homographs, homonyms, homophones

Homonyms are words that have different meanings but are pronounced or spelled the same way.

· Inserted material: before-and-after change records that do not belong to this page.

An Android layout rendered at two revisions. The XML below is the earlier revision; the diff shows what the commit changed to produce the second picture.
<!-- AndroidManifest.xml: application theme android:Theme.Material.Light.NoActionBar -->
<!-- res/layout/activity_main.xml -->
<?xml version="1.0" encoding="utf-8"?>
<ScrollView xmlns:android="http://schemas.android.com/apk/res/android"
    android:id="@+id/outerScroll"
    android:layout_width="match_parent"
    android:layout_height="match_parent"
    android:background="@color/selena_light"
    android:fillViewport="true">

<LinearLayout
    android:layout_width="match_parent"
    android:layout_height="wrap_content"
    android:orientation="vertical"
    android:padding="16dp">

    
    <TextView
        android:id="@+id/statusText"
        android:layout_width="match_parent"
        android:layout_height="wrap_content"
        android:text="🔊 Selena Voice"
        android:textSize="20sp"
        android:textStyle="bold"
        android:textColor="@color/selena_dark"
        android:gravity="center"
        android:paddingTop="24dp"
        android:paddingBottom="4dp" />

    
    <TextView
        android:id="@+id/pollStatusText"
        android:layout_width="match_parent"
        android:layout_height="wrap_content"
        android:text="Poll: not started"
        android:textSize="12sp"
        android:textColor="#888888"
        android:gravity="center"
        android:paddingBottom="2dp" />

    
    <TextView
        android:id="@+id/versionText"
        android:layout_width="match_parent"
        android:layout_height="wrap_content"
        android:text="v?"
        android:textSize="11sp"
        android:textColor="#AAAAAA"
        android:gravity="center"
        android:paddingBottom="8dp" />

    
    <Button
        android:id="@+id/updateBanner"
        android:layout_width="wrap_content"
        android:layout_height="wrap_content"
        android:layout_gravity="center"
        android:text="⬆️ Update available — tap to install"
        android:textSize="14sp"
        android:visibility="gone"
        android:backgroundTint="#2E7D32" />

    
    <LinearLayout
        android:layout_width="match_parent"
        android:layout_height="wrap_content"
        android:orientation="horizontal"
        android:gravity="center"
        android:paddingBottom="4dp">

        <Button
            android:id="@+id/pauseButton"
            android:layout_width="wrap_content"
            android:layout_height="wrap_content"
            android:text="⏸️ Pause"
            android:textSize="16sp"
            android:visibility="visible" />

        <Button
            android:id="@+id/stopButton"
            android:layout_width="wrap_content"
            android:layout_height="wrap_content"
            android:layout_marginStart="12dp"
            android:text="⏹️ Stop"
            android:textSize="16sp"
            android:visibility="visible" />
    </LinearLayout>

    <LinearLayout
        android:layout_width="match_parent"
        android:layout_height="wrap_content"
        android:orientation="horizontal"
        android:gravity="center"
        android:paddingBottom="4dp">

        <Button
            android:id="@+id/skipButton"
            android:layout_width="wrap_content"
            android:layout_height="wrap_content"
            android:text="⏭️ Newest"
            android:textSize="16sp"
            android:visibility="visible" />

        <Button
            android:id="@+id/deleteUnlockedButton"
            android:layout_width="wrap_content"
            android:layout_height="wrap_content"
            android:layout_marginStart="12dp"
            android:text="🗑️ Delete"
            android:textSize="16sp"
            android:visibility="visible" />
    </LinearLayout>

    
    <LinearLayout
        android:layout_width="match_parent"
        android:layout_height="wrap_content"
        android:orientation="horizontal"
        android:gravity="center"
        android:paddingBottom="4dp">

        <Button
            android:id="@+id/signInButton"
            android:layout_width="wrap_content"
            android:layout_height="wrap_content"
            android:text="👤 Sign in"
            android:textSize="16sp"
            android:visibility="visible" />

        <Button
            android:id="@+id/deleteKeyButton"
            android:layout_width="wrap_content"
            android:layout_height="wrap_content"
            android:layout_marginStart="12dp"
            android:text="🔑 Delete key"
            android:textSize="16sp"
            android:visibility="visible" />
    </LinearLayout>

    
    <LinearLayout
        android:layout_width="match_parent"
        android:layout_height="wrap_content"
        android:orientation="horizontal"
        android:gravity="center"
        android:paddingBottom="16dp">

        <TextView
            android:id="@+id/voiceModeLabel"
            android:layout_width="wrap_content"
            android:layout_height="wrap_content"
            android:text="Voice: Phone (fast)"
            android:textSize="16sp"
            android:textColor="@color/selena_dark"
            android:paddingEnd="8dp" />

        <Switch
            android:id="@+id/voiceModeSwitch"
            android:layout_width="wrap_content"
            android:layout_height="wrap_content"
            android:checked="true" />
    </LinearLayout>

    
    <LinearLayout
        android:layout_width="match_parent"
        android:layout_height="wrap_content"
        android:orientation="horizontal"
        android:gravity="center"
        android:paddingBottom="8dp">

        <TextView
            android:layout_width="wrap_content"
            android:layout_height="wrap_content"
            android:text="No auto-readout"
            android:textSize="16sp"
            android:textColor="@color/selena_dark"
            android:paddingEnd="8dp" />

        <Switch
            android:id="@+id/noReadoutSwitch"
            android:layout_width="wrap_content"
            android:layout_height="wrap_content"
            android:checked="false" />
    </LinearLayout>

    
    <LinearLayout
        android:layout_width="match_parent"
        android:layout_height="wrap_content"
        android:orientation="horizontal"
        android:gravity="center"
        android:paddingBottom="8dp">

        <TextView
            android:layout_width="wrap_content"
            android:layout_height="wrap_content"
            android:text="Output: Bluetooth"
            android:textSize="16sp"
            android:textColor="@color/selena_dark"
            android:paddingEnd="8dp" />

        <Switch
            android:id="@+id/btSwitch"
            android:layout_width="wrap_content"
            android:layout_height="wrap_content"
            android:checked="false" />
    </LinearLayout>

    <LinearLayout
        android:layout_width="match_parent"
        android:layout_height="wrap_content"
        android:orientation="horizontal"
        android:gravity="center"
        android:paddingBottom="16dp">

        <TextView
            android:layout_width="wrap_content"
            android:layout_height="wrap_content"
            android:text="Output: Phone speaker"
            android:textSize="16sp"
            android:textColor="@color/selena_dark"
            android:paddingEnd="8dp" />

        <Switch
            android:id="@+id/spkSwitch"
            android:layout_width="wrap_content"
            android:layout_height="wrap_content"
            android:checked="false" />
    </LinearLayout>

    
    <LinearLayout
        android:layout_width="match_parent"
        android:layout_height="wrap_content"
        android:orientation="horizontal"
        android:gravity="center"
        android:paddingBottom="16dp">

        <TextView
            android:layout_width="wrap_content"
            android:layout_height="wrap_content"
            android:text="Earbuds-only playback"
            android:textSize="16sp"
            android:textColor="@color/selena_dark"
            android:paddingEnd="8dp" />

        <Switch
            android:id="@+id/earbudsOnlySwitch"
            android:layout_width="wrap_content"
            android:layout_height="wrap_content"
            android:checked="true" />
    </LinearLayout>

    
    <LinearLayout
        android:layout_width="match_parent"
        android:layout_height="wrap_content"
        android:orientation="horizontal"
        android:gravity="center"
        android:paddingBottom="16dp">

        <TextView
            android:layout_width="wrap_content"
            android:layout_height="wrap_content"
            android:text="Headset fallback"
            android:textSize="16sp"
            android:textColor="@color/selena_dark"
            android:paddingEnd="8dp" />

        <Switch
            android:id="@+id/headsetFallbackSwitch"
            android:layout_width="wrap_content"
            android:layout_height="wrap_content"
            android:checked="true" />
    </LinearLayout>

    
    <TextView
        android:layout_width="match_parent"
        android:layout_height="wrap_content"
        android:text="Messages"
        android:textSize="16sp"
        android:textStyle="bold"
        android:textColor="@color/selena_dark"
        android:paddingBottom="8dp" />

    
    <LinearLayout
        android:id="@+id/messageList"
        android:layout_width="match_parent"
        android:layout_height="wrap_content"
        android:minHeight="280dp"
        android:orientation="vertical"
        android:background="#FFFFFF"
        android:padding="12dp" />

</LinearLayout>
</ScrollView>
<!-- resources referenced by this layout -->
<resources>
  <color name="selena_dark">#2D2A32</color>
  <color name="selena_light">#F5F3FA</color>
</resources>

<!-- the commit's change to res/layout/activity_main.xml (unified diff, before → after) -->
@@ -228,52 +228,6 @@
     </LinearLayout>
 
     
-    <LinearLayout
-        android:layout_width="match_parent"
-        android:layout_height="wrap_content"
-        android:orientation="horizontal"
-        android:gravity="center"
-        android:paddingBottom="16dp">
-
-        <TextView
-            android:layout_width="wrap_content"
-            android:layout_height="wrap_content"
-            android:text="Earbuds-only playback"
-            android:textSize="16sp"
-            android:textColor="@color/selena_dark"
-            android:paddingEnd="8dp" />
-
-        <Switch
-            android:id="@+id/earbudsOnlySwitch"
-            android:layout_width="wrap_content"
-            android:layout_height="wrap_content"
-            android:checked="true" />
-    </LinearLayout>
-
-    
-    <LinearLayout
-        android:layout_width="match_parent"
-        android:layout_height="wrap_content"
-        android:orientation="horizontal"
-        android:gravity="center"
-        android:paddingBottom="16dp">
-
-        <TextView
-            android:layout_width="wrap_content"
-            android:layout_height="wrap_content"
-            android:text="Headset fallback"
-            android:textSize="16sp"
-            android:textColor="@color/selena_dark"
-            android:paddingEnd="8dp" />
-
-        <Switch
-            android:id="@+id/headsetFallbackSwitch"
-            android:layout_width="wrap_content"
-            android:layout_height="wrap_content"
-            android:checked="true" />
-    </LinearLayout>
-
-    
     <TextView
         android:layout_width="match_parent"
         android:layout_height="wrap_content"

There are two types of homonyms: homophones and homographs.

Homophones sound the same but are often spelled differently.

The homophones carp (to complain needlessly) and carp (the fish) have the same spelling:

  • Rashad would tune out when his boss began to carp at him.
  • Johanne’s passion is fishing for trophy carp.

However, the homophones cent, scent and sent differ in spelling:

  • When my grandmother emigrated to Canada, she didn’t have a cent to her name.
  • Joe and Bridget’s favourite movie is The Scent of Green Papaya.
  • The parcel was sent by courier.

Homographs have the same spelling but do not necessarily sound the same.

Bank (a financial establishment) and bank (the slope bordering a river) are homographs that are spelled and sound the same:

  • Go to the bank and deposit your paycheque.
  • Jim and Janet went down to the river bank to admire the swans.

But sewer (a conduit for waste) and sewer (a person who sews) sound quite different:

  • The sewer drains were backed up.
  • Novice sewers often buy their fabric on sale.

Note: Some homonyms—such as carp and bank, as we have just seen—are both homophones and homographs: they are both pronounced and spelled the same.

Search by related themes

Want to learn more about a theme discussed on this page? Click on a link below to see all the pages on the Language Portal of Canada that relate to the theme you selected. The search results will be displayed in Language Navigator.

Date modified: